I care a great deal about neighborhoods and local community. As someone who started participating in local politics around the time I turned 18, building strong neighborhoods is one of my deepest core beliefs.
But like many things, over time the actions one takes to support a belief can erode. People’s church attendance slackens, they miss PTA meetings, etc. In my case, over the past few years I stopped participating in the community. In particular, I did more and more of my spending on Amazon.
To make matters worse, I live in a neighborhood that has staunchly and successfully avoided being overrun by national chain stores. It’s a 10 minute walk to any chain store from my house (which is really long in NYC time!), and on the way you’ll pass lots of local alternatives. So why was I ordering mouthwash and basic essentials from Amazon? Why wasn’t I going into the local bookstore just a block from my house? Why was I ordering my groceries from FreshDirect and Amazon?
Over the past few months, I’ve started to be more concerned about this habit. In the back of my mind, I knew it wasn’t the right thing to be doing. You can Google for yourself some of the reasons why Amazon is bad for the economy, but I don’t want to dwell on it. The bottom line is that a company which pays its workers very little and is intent on dominating many realms of commerce might not be good for you and your neighbors. (And Amazon isn’t the only guilty company of course.)

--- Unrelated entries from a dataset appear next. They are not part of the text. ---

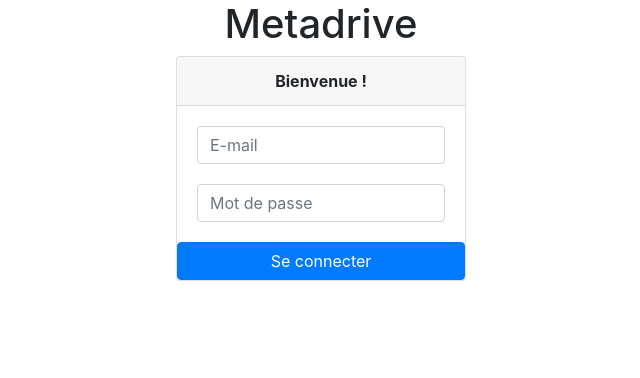
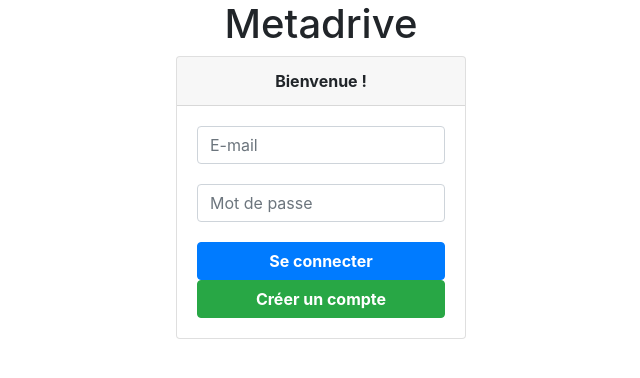
Before and after one commit to JXS-Groupe2/Project_Amir_Allan_Joceran_Pierre, an Angular app in the folder metadrive/: page /login in a window 1280 px wide. Shown: the top 378 px of the page, without its empty margins (319-959 px from the left). Built offline with nearby package versions, Linux system fonts and the light colour scheme.

Commit message:
Correctifs en cours

```diff
--- a/metadrive/src/app/auth/auth.component.css
+++ b/metadrive/src/app/auth/auth.component.css
@@ -6,3 +6,7 @@
 .form-group {
   margin: 20px;
 }
+
+.btn {
+  font-weight: bold;
+}
--- a/metadrive/src/app/auth/auth.component.html
+++ b/metadrive/src/app/auth/auth.component.html
@@ -10,7 +10,10 @@
         <div class="form-group">
           <input type="password" class="form-control" id="password" placeholder="Mot de passe" [formControl]="authForm.controls['password']">
         </div>
-        <button type="submit" class="btn btn-primary container">Se connecter</button>
+        <div class="form-group">
+          <button type="submit" class="col btn btn-primary">Se connecter</button>
+          <button class="col btn btn-success" (click)="createUser()">Créer un compte</button>
+        </div>
       </form>
     </div>
   </div>
--- a/metadrive/src/app/auth/auth.component.ts
+++ b/metadrive/src/app/auth/auth.component.ts
@@ -10,7 +10,6 @@ import { BackendApiService } from '../backend-api.service';
 })
 export class AuthComponent implements OnInit {
 
-  serverEndpoint = "http://localhost:8080/users";
   authForm: FormGroup;
   areCredentialsIncorrect = false;
 
@@ -35,7 +34,7 @@ export class AuthComponent implements OnInit {
 
       this.backend.logInUser(credentials).subscribe(resp => {
         console.log(resp);
-        if (resp.status == 200) {
+        if (resp.ok) {
           localStorage.setItem("userId", resp.body.toString());
           localStorage.setItem("userEmail", value["email"]);
           this.router.navigate(["/metadrive"]);
@@ -46,4 +45,8 @@ export class AuthComponent implements OnInit {
     }
   }
 
+  createUser() {
+    this.router.navigate(["/createUser"]);
+  }
+
 }
--- a/metadrive/src/app/backend-api.service.ts
+++ b/metadrive/src/app/backend-api.service.ts
@@ -22,7 +22,7 @@ export class BackendApiService {
               + "?email=" + credentials["email"]
               + "&password=" + credentials["password"];
 
-    return this.http.get(url, {observe: "response"});
+    return this.http.post(url, {observe: "response"});
   }
 
   getFiles() {
--- a/metadrive/src/app/createuser/createuser.component.html
+++ b/metadrive/src/app/createuser/createuser.component.html
@@ -5,10 +5,10 @@
       <div class="alert alert-danger" [hidden]="!areCredentialsIncorrect">Veuillez renseigner une adresse mail et un mot de passe</div>
       <form [formGroup]="createUserForm" (ngSubmit)="submitForm(createUserForm.value)">
         <div class="form-group">
-          <input type="email" class="form-control" id="email" placeholder="E-mail" [formControl]="authForm.controls['email']">
+          <input type="email" class="form-control" id="email" placeholder="E-mail" [formControl]="createUserForm.controls['email']">
         </div>
         <div class="form-group">
-          <input type="password" class="form-control" id="password" placeholder="Mot de passe" [formControl]="authForm.controls['password']">
+          <input type="password" class="form-control" id="password" placeholder="Mot de passe" [formControl]="createUserForm.controls['password']">
         </div>
         <button type="submit" class="btn btn-primary container">Créer le compte</button>
       </form>
--- a/metadrive/src/app/createuser/createuser.component.ts
+++ b/metadrive/src/app/createuser/createuser.component.ts
@@ -10,12 +10,11 @@ import { BackendApiService } from '../backend-api.service';
 })
 export class CreateUserComponent implements OnInit {
 
-  serverEndpoint = "http://localhost:8080/users";
-  createuserForm: FormGroup;
+  createUserForm: FormGroup;
   areCredentialsIncorrect = false;
 
   constructor(private router: Router, private fb: FormBuilder, private backend: BackendApiService) {
-    this.createuserForm = fb.group({
+    this.createUserForm = fb.group({
       'email': '',
       'password': ''
     });
@@ -35,8 +34,8 @@ export class CreateUserComponent implements OnInit {
 
       this.backend.createUser(credentials).subscribe(resp => {
         console.log(resp);
-        if (resp.status == 200) {
-          localStorage.setItem("userId", resp.body.toString());
+        if (resp["ok"]) {
+          localStorage.setItem("userId", resp["body"].toString());
           localStorage.setItem("userEmail", value["email"]);
           this.router.navigate(["/metadrive"]);
         } else {
```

As someone who cares about my neighborhood (and the importance of neighborhoods and local economies), I wasn’t doing enough to support mine. So this year, I’m working to keep more of my money local. Specifically, I’m reducing the amount of spending I do on Amazon. Unless I can’t find something locally, I’m not going to buy anything other than digital videos (and maybe a few Kindle books) from them.
That’s going mean more money for my local bookstore, pharmacy, grocery store, hardware store, and more. Unlike spending on Amazon, money I spend in locally helps the neighborhood by supporting entrepreneurs and allowing them to pay employees, many of whom are often also neighborhood residents.
I’m not trying to be perfect – the point isn’t to never order from Amazon, it’s to put my neighbors first and Amazon last. So far, I’ve been to the hardware store twice more than I otherwise would have been (I’d have ordered plumbing supplies from Amazon for sure), and the local grocer once more than usual. The toughest thing to figure out is books – I really love my Kindle and don’t have room for many books in my little NYC apartment. But I am going to try to move some of my book purchases to paper from local book stores.
I’ll be exploring new ways to spend locally throughout the year, and I’d love to hear from you. How do you support your local economy? What are ways I can increase my participation?